It occurs to me to say: it’s my phone for MY needs. Please don’t call me before 9 AM.
So beyond the venting here there is a real life. The real life I am choosing includes working in my studio, seeing my husband, cleaning my kitchen and even painting downspouts for the house. Because I don’t work every minute. No one ever said on their death bed: gosh, I wish I had worked more…
July 21, 2014
July 2, 2014
“Identify the primary distraction that keeps you from your creative work and deal with it. If you have an issue, be it weight, lack of exercise or family worries, do your best to resolve that issue or reduce it's power of distraction on your time and energy.” – Julieanne Kost (of Adobe Systems)
As I dive into a renewed commitment to my own creative efforts this quote is my scale. It is especially appropriate since I am slowly moving into using Lightroom and yes, that which I have avoided for years: Photoshop. I have always maintained that a good photographer shouldn't need to do much in software if an image is shot properly. I still believe this. Yes, a crop or exposure tweak after the fact may be needed but all the bells and whistles of Photoshop are not required. I realize that Photoshop has become a standard tool and by avoiding it I am just being contrary. Sometimes that's just how I roll.
But now I have owned Lightroom for about six months. I have barely had time to really get to know it. I have found by using the cataloging feature that I have tens of thousands of photographs. It will probably take me years to troll through them much less learn how to use Lightroom. I know… it must be time for a class to shorten my learning curve. After setting Lightroom onto my photographs to catalog them, I had to own that I am a photographer. I should just stop being quiet about it (since it was staring me in the face) and own that since I actually have about 15,000 or more photographs I've taken just from the last 5 or 6 years. Click happy me.
So in an effort to reduce the power of distraction on my time and energy I am going to stop teaching. I already spend a lot of time mentoring artists every day at ArtWorks and through the EDGE Program each Winter. I have come to realize that one can only mentor so much and I need my own creative time.

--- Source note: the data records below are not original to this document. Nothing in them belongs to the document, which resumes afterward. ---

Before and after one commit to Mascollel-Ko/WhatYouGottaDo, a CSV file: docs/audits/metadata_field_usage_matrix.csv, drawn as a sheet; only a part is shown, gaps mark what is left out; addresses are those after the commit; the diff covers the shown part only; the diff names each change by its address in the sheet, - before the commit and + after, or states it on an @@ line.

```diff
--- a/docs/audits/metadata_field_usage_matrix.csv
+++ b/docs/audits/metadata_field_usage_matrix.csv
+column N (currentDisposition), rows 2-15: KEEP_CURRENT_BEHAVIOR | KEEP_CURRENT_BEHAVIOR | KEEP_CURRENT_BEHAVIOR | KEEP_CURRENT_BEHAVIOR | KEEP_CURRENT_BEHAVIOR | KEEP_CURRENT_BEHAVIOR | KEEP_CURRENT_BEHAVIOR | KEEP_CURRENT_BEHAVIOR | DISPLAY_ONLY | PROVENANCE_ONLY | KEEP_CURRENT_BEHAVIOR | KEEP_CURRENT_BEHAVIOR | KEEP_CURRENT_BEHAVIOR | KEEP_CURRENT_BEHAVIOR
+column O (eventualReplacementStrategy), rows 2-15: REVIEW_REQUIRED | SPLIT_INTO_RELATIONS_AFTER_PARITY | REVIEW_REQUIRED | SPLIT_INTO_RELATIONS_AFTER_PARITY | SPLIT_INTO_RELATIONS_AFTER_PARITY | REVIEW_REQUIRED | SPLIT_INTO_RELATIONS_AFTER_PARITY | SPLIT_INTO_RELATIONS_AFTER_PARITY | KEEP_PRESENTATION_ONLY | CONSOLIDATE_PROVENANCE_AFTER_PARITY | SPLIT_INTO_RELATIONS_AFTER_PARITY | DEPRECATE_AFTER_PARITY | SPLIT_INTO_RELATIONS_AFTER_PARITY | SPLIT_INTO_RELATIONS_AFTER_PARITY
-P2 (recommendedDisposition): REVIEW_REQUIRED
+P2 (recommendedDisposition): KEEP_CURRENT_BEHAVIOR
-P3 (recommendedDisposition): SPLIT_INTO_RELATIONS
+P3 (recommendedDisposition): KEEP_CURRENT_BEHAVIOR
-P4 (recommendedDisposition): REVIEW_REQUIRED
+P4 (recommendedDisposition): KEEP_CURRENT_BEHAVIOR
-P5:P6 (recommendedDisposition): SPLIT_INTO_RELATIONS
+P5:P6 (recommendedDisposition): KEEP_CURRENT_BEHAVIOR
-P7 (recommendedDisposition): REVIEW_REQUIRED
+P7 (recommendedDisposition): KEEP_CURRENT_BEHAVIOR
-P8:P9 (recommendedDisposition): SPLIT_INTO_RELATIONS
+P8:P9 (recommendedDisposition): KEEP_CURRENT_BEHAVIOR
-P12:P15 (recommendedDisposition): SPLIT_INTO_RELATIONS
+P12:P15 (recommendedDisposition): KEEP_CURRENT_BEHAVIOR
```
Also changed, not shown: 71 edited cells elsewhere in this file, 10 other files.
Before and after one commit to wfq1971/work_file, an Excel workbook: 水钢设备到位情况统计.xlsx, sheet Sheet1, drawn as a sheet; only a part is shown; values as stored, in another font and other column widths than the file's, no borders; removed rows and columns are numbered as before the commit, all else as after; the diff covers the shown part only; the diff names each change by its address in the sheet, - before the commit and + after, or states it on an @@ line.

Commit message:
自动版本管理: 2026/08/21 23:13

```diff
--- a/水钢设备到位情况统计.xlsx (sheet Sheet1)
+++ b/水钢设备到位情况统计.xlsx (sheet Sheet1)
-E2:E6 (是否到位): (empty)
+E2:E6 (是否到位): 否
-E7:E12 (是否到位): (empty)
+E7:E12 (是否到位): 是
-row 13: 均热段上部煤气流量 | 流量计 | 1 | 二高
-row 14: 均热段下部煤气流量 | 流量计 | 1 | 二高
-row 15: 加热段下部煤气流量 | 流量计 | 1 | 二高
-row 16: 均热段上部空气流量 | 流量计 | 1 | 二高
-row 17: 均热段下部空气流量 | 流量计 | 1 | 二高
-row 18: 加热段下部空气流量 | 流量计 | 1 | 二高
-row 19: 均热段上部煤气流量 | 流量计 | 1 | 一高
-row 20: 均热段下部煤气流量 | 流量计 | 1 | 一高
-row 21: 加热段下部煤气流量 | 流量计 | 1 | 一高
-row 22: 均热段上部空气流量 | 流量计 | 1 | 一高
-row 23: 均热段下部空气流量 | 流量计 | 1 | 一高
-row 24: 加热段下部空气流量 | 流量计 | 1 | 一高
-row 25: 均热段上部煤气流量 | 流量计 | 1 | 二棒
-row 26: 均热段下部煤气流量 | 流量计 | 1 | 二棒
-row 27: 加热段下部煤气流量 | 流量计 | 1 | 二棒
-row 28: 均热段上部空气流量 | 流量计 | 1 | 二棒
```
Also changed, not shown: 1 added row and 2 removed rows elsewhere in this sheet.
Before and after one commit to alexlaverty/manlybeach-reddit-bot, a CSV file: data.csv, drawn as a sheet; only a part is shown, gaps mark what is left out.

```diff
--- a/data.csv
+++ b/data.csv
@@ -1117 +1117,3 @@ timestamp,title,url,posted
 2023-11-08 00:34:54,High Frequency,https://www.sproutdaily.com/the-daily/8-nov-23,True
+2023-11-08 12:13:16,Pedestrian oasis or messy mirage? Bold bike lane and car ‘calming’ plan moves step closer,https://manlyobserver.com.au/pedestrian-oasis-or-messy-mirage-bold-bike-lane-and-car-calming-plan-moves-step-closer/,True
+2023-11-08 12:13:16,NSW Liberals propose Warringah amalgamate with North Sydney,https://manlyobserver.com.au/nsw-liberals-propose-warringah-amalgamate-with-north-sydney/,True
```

I have a lot of jewelry to make and am excited about the prospect of digital collage as well as a lot of other projects I have in mind. Onward and upward!
June 20, 2014
April 18, 2014
Even though ArtWorks is pretty busy these days I always look forward to Art Spa Open Studio on Fridays. Artists drift in and out just to chat, knowing that other artists will be there working on something. It's a good touchstone day but I never get much done when people are there. Usually after they have all left is my time to get at least a few things made – usually components for jewelry or a specific project. Because it's so busy I don't bring anything super ambitious to work on. This way I'm happy if I can get three or four good results before I go home.
Today I got three pieces done and two of those I'm particularly happy with. They stretch my jewelry into new directions and expand into a new line for me in altered metals. I'm very excited about this work and hope others will find it appealing, too. Regardless, I'm having a great time finally bringing some ideas I've had for years into reality at last. I'm working on these new directions for the Garden Gallery show I am participating in next month and the Edmonds Art Studio Tour in Sept.
Check out http://www.edmondsartstudiotour.com for details when they're available.
April 2, 2014
Garson Kanin said it: Amateurs hope, professionals work.
So what does that mean? Think about the words 'art practice'. To have a practice infers consistency, regular hours, a schedule. It also implies that there is practice going on – a masterpiece isn't made every time one creates.
There is a great blog article on this here: http://jamesclear.com/schedule